[Data to use]

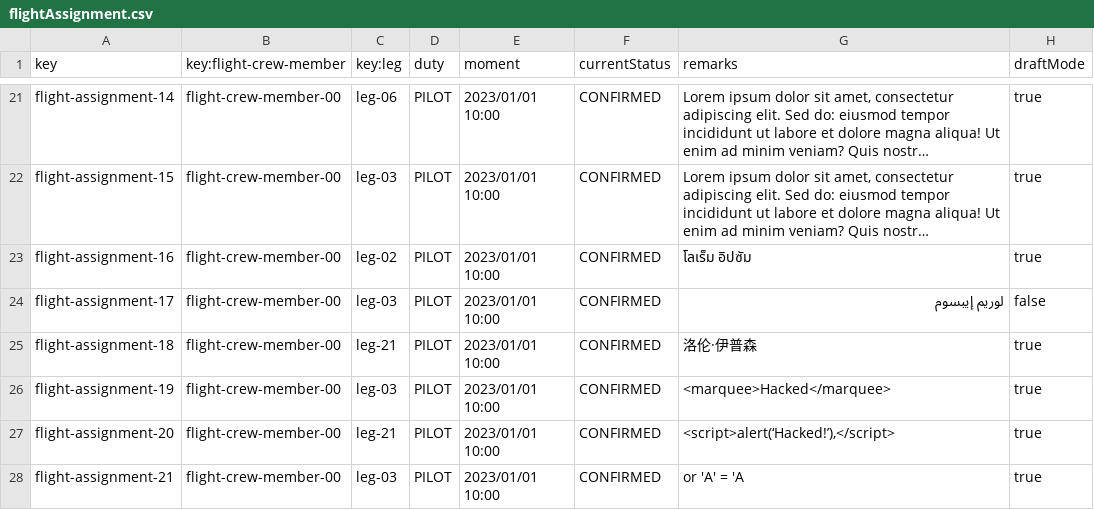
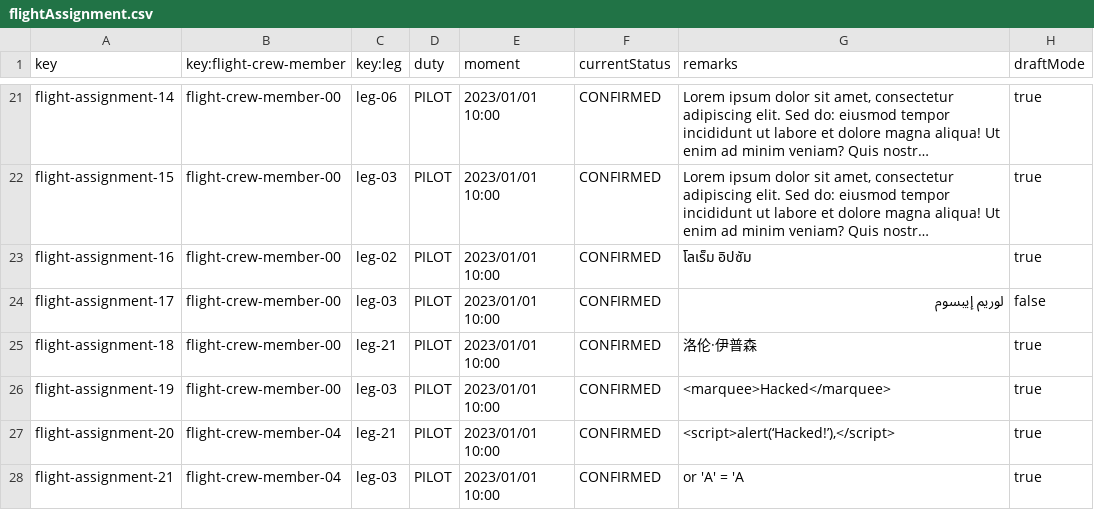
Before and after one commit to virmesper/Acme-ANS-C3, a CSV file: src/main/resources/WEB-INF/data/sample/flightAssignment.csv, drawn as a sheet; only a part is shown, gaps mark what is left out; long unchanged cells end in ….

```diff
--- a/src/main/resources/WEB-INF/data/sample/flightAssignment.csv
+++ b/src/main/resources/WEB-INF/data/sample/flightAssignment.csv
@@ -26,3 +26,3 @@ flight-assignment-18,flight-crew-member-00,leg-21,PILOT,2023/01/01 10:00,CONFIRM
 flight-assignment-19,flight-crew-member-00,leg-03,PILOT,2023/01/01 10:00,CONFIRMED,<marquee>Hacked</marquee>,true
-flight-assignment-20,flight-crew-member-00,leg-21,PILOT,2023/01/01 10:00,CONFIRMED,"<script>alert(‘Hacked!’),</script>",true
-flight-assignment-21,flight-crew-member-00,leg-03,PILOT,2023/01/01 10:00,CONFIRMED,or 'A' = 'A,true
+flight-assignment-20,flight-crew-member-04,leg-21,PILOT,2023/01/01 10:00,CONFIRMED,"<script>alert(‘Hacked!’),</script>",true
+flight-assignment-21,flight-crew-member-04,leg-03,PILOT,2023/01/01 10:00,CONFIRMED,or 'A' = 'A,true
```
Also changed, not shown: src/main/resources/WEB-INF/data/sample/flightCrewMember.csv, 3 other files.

[/Data to use]

*Goal of the exercise*
From the material above, copy every line where the word "resources" is found.

*Finished exercise*
Before and after one commit to virmesper/Acme-ANS-C3, a CSV file: src/main/resources/WEB-INF/data/sample/flightAssignment.csv, drawn as a sheet; only a part is shown, gaps mark what is left out; long unchanged cells end in ….
--- a/src/main/resources/WEB-INF/data/sample/flightAssignment.csv
+++ b/src/main/resources/WEB-INF/data/sample/flightAssignment.csv
Also changed, not shown: src/main/resources/WEB-INF/data/sample/flightCrewMember.csv, 3 other files.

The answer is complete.